He went through an organization called Educate-WI, which offers EdCert, a Wisconsin DPI-approved alternate route to add a certification to a general education license. He’s worked with the organization, as well as Northeast Wisconsin and Fox Valley technical colleges, for two years and hopes to complete his program this summer to have his full license next school year.
Hansen says as he progressed in his teaching career, he began to see parallels between his specialty and STEM applications.
“Our school was selected to pilot the elementary curriculum that Project Lead the Way was developing,” he says. “That brought things like engineering, robotics and computer science to the elementary level. After going through some training, I quickly realized I loved the content and teaching kids about it.”
Four-year universities and technical colleges have begun working together to develop programs as well. This fall, Lakeland University, in collaboration with Lakeshore Technical College, will debut a technical education teaching degree program.
Degree-seeking students will enroll at Lakeland and take most their classes there. They’ll supplement their learning with 30 core technology credits taken at LTC, giving them access to the college’s state-of-the-art equipment.
David Black, president of Lakeland, says the university would like to take the program statewide. “Wherever there’s a two-year state-supported or locally supported tech college, there would be an opportunity for four-year colleges and universities to replicate the model,” he says.
Enrollment numbers haven’t yet emerged, but Black says focus groups and surveys indicate strong interest, especially from people who have been working in their field and realized they would like to teach.
These efforts are good news to districts sorely in need of tech ed teachers.

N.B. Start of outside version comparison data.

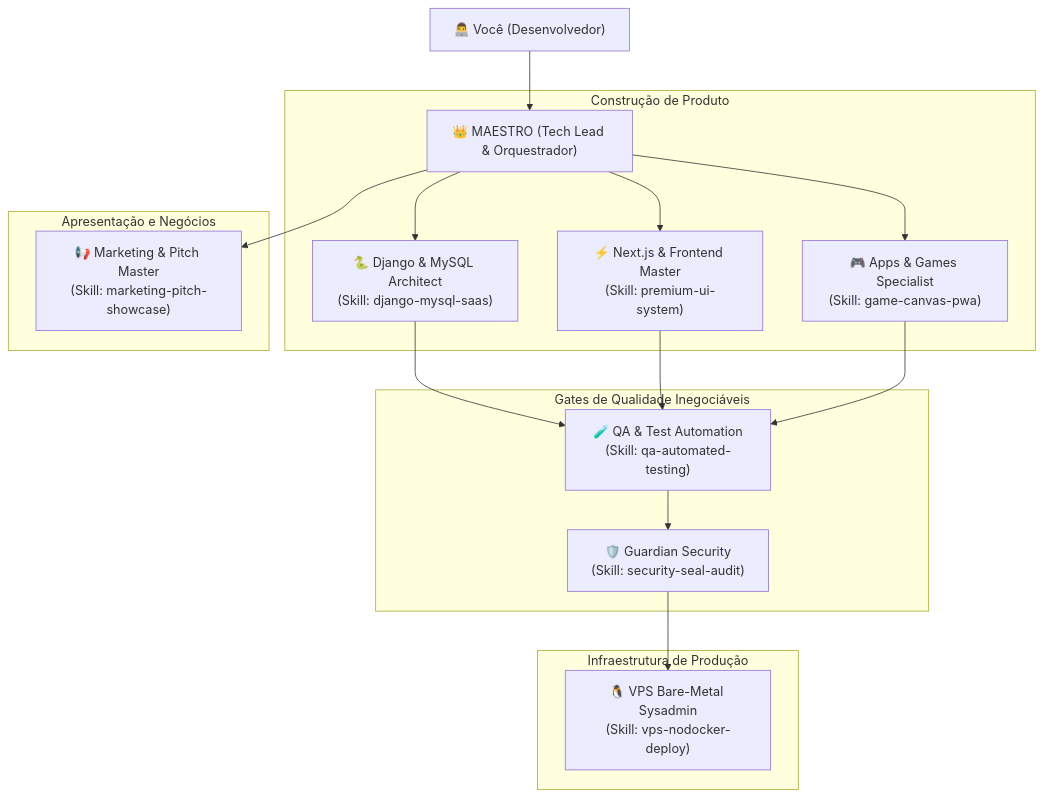
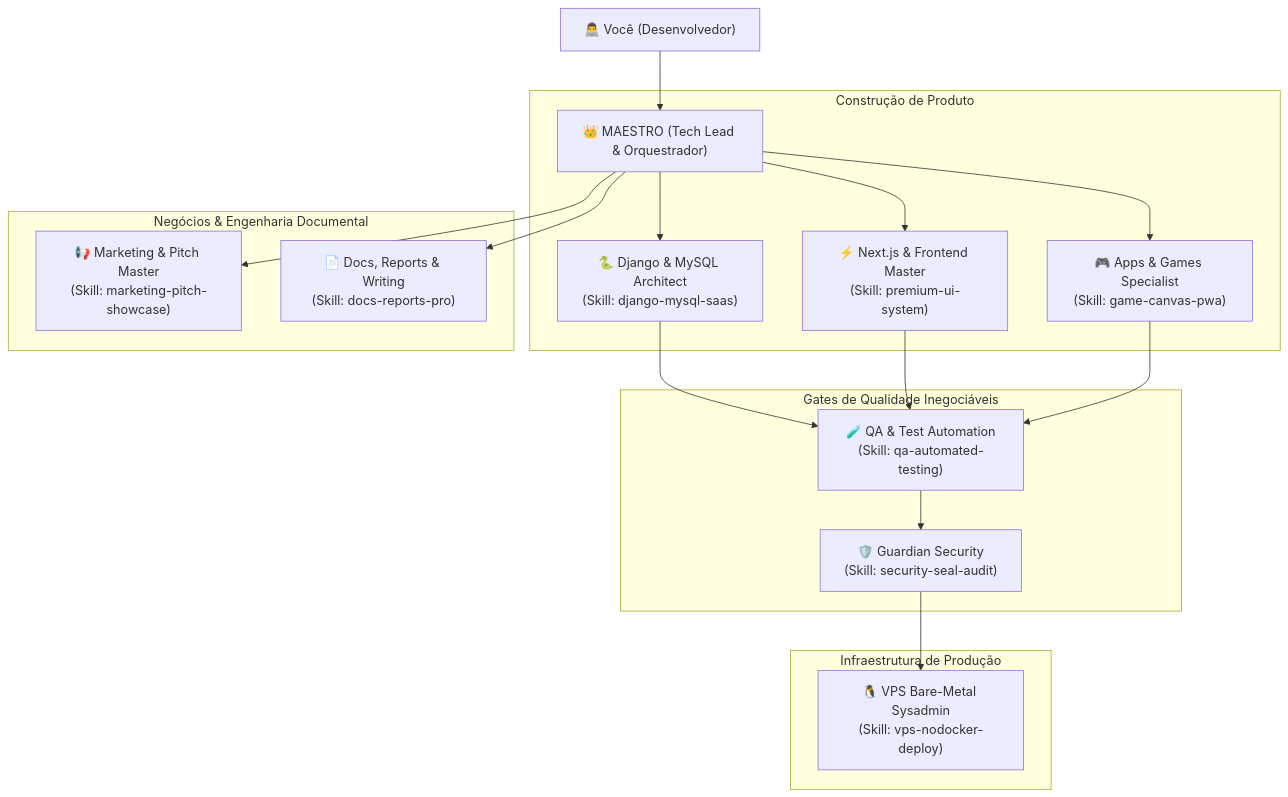
Before and after one commit to gwpoliveira/antigravity-fullstack-maestro: the diagram in README.md, drawn with Mermaid. The commit also changed other lines of this file and 7 other files, not shown here.

Commit message:
feat(docs-reports): add Docs, Reports & Technical Writing subagent, skill and workflow

````diff
--- a/README.md
+++ b/README.md
@@ -53,25 +53,26 @@
 ```mermaid
 graph TD
     User["👨‍💻 Você (Desenvolvedor)"] --> Maestro["👑 MAESTRO (Tech Lead & Orquestrador)"]
     
     subgraph "Construção de Produto"
         Maestro --> S1["🐍 Django & MySQL Architect<br/>(Skill: django-mysql-saas)"]
         Maestro --> S2["⚡ Next.js & Frontend Master<br/>(Skill: premium-ui-system)"]
         Maestro --> S3["🎮 Apps & Games Specialist<br/>(Skill: game-canvas-pwa)"]
     end
     
-    subgraph "Apresentação e Negócios"
+    subgraph "Negócios & Engenharia Documental"
         Maestro --> S7["📢 Marketing & Pitch Master<br/>(Skill: marketing-pitch-showcase)"]
+        Maestro --> S8["📄 Docs, Reports & Writing<br/>(Skill: docs-reports-pro)"]
     end
 
     subgraph "Gates de Qualidade Inegociáveis"
         S1 --> S4["🧪 QA & Test Automation<br/>(Skill: qa-automated-testing)"]
         S2 --> S4
         S3 --> S4
         S4 --> S5["🛡️ Guardian Security<br/>(Skill: security-seal-audit)"]
     end
 
     subgraph "Infraestrutura de Produção"
         S5 --> S6["🐧 VPS Bare-Metal Sysadmin<br/>(Skill: vps-nodocker-deploy)"]
     end
 ```
````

One of those is Howards Grove, which recently filled an open position after a three-year search. Scott Fritz, principal of Howards Grove High School, says the school had to resort to the stopgap measure of asking a retired teacher to fill in before finally finding a candidate.
“Being a small district, it’s hard for us to compete,” Fritz says of losing applicants to districts that could offer signing bonuses.
Challenges aside, WTEA’s Meyer says he’s optimistic about the future. He says sometimes it takes a bit of a crisis to bring about change. He looks to indicators like increased participation in activities such as Skills USA and sees positive signs that kids are growing more interested in technical fields.
Meyer also sees an opportunity to boost the ranks starting with promoting tech ed teaching careers to school-age kids. “We maybe are not the best advocates for our own career.”
To learn more about Wisconsin Technical Education Pathways to Licensure: https://dpi.wi.gov/te/licensure